Difference listings:

---*---

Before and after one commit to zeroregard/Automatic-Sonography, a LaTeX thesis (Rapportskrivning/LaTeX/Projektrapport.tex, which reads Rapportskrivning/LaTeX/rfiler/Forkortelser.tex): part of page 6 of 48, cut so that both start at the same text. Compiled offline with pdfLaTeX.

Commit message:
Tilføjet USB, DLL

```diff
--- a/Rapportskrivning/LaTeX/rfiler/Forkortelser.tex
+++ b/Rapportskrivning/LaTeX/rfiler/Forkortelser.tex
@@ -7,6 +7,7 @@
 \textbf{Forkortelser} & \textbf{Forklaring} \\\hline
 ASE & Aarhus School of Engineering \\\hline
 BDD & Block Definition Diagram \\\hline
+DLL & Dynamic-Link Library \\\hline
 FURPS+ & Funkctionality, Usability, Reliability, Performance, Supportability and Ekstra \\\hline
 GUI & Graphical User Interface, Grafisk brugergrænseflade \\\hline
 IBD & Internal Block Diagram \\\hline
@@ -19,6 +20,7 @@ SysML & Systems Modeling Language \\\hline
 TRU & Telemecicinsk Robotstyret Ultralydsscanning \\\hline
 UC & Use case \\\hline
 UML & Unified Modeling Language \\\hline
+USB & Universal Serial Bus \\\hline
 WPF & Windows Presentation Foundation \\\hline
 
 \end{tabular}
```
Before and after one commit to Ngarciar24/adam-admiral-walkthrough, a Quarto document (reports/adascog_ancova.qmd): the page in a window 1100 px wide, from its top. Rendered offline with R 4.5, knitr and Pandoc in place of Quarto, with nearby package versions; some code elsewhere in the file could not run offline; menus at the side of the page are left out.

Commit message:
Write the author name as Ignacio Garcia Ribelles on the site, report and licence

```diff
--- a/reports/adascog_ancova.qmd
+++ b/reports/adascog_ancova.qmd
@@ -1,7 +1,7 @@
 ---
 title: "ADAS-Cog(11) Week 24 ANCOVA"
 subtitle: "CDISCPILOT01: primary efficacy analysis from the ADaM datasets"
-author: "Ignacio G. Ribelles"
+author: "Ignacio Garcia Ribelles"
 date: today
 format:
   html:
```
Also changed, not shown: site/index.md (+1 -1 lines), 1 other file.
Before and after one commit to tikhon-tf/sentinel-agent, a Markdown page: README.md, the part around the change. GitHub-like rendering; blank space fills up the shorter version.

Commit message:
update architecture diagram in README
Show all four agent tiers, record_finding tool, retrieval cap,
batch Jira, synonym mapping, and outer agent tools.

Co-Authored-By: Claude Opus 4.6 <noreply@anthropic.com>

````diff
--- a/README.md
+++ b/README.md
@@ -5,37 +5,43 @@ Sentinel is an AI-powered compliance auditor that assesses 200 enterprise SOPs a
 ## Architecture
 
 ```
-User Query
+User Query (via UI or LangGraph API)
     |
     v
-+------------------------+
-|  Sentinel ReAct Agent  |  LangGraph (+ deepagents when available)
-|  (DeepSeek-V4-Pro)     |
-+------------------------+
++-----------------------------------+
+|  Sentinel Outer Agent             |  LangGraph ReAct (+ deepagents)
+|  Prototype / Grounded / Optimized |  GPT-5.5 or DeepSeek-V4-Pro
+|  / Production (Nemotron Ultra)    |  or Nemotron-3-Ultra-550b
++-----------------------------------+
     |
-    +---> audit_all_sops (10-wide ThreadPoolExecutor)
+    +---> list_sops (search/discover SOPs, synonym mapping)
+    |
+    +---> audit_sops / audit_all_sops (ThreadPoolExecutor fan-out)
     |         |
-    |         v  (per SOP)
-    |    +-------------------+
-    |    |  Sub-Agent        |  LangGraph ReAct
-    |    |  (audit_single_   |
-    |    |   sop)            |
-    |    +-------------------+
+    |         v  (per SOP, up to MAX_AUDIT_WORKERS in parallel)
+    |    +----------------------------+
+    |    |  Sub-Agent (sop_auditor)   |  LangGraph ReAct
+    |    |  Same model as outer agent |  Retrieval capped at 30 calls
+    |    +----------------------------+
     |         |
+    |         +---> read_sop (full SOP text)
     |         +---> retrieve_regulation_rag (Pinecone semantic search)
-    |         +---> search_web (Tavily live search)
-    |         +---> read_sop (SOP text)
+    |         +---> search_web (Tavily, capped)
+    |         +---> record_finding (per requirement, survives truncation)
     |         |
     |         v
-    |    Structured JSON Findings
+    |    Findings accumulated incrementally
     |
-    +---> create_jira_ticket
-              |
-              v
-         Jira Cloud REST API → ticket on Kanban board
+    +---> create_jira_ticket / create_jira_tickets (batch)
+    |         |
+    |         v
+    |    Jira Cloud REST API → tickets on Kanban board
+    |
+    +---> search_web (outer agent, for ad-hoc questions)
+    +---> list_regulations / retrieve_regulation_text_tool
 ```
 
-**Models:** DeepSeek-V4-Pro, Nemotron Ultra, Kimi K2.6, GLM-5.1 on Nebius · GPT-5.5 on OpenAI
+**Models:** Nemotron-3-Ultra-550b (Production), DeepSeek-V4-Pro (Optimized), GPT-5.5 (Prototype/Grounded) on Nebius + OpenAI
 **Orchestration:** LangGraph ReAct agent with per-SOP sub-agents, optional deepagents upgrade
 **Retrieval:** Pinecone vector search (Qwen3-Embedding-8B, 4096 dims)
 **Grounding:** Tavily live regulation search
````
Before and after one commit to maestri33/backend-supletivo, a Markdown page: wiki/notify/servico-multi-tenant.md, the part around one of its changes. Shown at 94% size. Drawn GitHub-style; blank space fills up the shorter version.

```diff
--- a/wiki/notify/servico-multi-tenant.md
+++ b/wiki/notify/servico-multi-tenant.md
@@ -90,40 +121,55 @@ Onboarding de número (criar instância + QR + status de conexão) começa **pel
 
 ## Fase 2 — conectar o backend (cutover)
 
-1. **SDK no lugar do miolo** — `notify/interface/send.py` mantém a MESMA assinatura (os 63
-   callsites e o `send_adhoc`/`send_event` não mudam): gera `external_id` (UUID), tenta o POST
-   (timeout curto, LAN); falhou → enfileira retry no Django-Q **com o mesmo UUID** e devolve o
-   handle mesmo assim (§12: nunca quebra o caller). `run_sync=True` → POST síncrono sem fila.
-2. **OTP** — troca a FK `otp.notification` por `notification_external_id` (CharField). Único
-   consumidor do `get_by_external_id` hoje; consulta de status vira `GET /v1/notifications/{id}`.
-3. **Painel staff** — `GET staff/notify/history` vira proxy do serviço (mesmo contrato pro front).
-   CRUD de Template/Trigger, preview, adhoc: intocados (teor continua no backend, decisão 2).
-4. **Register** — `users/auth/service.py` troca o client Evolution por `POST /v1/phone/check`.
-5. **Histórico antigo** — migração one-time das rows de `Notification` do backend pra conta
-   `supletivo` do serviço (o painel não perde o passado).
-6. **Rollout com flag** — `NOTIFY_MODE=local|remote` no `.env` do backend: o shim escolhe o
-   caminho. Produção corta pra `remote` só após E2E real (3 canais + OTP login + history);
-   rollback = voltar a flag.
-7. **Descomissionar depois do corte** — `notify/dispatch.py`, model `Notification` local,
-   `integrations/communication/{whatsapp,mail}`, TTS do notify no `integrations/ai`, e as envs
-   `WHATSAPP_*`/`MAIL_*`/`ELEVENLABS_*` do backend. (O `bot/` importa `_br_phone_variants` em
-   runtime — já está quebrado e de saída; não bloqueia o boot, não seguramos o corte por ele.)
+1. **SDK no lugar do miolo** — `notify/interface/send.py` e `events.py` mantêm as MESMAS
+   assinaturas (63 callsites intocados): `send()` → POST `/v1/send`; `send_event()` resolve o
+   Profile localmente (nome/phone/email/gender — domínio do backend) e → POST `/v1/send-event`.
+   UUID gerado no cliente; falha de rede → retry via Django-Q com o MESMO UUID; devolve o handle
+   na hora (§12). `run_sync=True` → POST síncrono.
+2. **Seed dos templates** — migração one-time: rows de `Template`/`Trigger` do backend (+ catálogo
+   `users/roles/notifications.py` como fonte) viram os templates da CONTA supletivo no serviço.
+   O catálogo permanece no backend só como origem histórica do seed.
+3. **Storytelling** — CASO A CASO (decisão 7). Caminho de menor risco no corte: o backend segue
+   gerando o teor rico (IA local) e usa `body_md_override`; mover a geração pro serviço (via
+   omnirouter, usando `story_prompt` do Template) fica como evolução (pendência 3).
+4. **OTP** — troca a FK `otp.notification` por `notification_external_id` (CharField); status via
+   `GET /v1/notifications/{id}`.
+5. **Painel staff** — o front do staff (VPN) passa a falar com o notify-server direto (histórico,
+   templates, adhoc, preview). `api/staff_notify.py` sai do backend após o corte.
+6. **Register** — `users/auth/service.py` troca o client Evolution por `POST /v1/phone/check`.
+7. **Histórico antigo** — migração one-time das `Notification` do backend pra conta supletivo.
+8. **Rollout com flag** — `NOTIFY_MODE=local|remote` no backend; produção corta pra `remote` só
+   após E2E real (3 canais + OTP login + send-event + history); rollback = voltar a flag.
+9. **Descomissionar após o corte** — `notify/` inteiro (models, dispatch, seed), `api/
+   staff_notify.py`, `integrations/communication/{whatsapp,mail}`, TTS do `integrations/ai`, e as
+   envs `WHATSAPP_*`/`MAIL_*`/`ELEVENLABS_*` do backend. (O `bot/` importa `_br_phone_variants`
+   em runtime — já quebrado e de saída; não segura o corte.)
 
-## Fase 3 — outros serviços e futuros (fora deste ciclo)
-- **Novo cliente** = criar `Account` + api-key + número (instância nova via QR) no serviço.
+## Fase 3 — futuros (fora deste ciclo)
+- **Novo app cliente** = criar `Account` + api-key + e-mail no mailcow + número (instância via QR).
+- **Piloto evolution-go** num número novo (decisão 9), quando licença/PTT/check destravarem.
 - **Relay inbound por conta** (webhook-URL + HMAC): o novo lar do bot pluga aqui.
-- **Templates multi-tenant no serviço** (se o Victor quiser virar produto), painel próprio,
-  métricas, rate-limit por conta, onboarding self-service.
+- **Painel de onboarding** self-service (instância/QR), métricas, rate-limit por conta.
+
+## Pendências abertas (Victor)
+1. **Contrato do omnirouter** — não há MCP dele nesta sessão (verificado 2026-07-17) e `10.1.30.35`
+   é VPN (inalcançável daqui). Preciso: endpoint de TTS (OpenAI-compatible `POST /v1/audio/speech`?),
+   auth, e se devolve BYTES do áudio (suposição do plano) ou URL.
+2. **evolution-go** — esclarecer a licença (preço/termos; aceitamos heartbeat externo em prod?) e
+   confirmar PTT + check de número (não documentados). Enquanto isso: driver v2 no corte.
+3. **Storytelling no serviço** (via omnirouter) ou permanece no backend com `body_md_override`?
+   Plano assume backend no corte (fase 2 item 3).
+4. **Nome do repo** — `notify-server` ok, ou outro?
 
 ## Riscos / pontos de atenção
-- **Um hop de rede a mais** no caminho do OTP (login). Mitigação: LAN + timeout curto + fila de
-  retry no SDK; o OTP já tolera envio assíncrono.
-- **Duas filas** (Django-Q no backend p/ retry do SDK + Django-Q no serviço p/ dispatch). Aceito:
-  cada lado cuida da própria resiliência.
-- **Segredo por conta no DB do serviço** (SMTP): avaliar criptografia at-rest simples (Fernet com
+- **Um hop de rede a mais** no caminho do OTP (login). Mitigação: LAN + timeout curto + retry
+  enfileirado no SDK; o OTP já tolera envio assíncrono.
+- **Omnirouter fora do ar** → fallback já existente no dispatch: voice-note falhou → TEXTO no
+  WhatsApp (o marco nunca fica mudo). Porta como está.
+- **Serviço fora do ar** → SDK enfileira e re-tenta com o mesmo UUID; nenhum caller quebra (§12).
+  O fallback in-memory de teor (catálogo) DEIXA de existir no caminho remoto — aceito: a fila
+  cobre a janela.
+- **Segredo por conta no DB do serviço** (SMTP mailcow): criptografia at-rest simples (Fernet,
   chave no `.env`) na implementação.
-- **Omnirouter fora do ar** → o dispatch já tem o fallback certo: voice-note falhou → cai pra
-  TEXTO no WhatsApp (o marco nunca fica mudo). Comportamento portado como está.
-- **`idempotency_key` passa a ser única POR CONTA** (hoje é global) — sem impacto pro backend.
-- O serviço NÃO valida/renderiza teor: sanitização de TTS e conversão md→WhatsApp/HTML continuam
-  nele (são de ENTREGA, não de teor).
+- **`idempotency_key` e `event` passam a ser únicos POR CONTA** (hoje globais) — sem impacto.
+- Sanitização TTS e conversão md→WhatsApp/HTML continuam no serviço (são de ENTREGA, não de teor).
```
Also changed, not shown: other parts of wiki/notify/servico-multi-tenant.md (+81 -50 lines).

---*---

The expected output is every line of the records in which the string "Ignacio" appears.

**Answer to the exercise**
Write the author name as Ignacio Garcia Ribelles on the site, report and licence
-author: "Ignacio G. Ribelles"
+author: "Ignacio Garcia Ribelles"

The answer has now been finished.